And our obligations as citizens.

There was no way that Robert Mueller was going to move the needle today on the issue of impeachment. If you went into the Mueller hearings–before the House Judiciary Committee and the House Intelligence Committee immediately thereafter–favoring the impeachment and conviction of the worst president we have ever had and the worst person to ever have become president, then nothing Republicans said or did in terms of trying to slime Mueller, his team, or the entire investigatory process was going to change your mind. (Nor should it have changed your mind, of course). Similarly, if you went into the hearings as a Trump cultist–“partisan” seems too light a word to describe the Trumpenvolk–no amount of facts uttered by Mueller or written in black and white in the Mueller report were going to change your thing-resembling-a-mind. Both sides are completely and entirely dug into their positions, and will continue to be dug into their positions for the foreseeable future.

In the meantime, the best that can be hoped for is that Democrats will continue to use their majority in the House to keep the Trump administration–and the Trumpenvolk cultists who now dominate the Republican party–on the defensive, so as to garner whatever electoral advantage they can garner by portraying the president and his enablers as the crooks that they are, and by portraying the Trumpenvolk who make up the corps of Republican elected officials as the unpatriotic, disloyal cultists they are.

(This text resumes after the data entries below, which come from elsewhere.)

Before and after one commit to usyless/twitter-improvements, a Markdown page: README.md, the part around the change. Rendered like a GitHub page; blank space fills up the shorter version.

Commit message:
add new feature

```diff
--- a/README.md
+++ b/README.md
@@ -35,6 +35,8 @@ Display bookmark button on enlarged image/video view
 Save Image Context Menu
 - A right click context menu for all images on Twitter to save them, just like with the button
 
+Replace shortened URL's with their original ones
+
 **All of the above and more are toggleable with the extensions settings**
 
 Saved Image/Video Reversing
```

Democrats will have to continue to press for documents, and for fact witnesses. To the extent that these entirely justified demands are resisted by an obstructionist White House, and to the extent that Democrats are hampered in getting the documents and fact witnesses they need by counterclaims on the part of the president and his allies that these Democratic demands serve “no legislative purpose,” Democrats should immediately begin an impeachment inquiry to satisfy the “legislative purpose” requirement (not to mention because Donald Trump deserves to be impeached and convicted).

Some stylistic points–because it is 2019 and style so often unfairly shares the same stage with substance:

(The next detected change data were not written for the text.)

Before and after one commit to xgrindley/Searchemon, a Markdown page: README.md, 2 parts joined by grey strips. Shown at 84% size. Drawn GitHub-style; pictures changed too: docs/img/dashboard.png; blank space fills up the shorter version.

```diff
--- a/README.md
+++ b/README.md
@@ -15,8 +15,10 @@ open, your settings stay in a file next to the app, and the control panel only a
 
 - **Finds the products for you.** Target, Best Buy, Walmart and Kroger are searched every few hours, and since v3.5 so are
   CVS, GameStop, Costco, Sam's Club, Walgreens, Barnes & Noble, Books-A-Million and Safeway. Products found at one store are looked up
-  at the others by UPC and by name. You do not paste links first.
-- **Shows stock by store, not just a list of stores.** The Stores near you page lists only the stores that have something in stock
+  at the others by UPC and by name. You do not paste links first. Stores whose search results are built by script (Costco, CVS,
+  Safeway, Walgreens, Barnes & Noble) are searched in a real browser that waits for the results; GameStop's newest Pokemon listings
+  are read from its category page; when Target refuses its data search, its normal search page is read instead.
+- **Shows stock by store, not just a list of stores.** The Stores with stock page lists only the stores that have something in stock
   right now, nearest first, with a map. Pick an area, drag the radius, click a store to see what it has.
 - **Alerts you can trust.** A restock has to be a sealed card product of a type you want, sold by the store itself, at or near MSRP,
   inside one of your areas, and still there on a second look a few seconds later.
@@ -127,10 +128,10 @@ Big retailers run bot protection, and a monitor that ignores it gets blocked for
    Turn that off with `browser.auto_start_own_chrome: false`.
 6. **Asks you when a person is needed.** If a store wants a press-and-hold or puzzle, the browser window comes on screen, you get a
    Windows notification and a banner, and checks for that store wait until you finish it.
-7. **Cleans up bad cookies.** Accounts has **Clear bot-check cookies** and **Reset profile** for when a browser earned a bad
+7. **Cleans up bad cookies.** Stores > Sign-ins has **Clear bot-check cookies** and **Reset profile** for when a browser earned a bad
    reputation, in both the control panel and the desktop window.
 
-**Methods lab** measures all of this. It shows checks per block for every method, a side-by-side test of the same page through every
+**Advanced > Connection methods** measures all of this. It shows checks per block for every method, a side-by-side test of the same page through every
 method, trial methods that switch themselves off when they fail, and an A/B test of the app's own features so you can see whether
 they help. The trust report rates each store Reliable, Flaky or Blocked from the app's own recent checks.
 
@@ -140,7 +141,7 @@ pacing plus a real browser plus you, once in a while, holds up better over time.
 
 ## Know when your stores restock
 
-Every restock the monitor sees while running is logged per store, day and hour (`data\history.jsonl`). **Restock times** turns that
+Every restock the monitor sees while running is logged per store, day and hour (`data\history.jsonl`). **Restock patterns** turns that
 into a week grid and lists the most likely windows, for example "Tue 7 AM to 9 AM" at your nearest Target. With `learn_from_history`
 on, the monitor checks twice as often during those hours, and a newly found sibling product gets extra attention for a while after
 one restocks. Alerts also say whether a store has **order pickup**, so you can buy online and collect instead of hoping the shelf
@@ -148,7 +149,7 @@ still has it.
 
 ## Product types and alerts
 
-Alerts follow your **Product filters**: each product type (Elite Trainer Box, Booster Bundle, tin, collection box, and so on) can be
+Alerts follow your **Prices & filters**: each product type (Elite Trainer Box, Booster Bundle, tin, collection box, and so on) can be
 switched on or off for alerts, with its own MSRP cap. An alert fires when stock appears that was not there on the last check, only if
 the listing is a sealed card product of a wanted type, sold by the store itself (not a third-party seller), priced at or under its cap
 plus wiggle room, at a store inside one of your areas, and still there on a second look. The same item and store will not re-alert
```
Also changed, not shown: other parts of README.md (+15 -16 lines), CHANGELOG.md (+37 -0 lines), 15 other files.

1. Yes, Mueller is older. Yes, at times, he seemed as though he was not at the top of his game. Of course, part of the reason his answers may have been halting was because of the Justice Department’s demand on the eve of the hearings that Mueller not go outside the bounds of his report–a demand that Mueller respected, even though he did not have to, given that he is no longer an employee of the Justice Department. Respecting the demand may well have made Mueller reluctant to offer full and expansive answers. That having been said, even if Mueller has lost some of his mental fastball, the proper response in any sane and decent society is “who f***ing cares? The report is the report, it says what it says, and the facts surrounding the corruption and lack of patriotism on the part of Donald Trump and his associates would be–and are–the same, regardless of Mueller’s mental performance.”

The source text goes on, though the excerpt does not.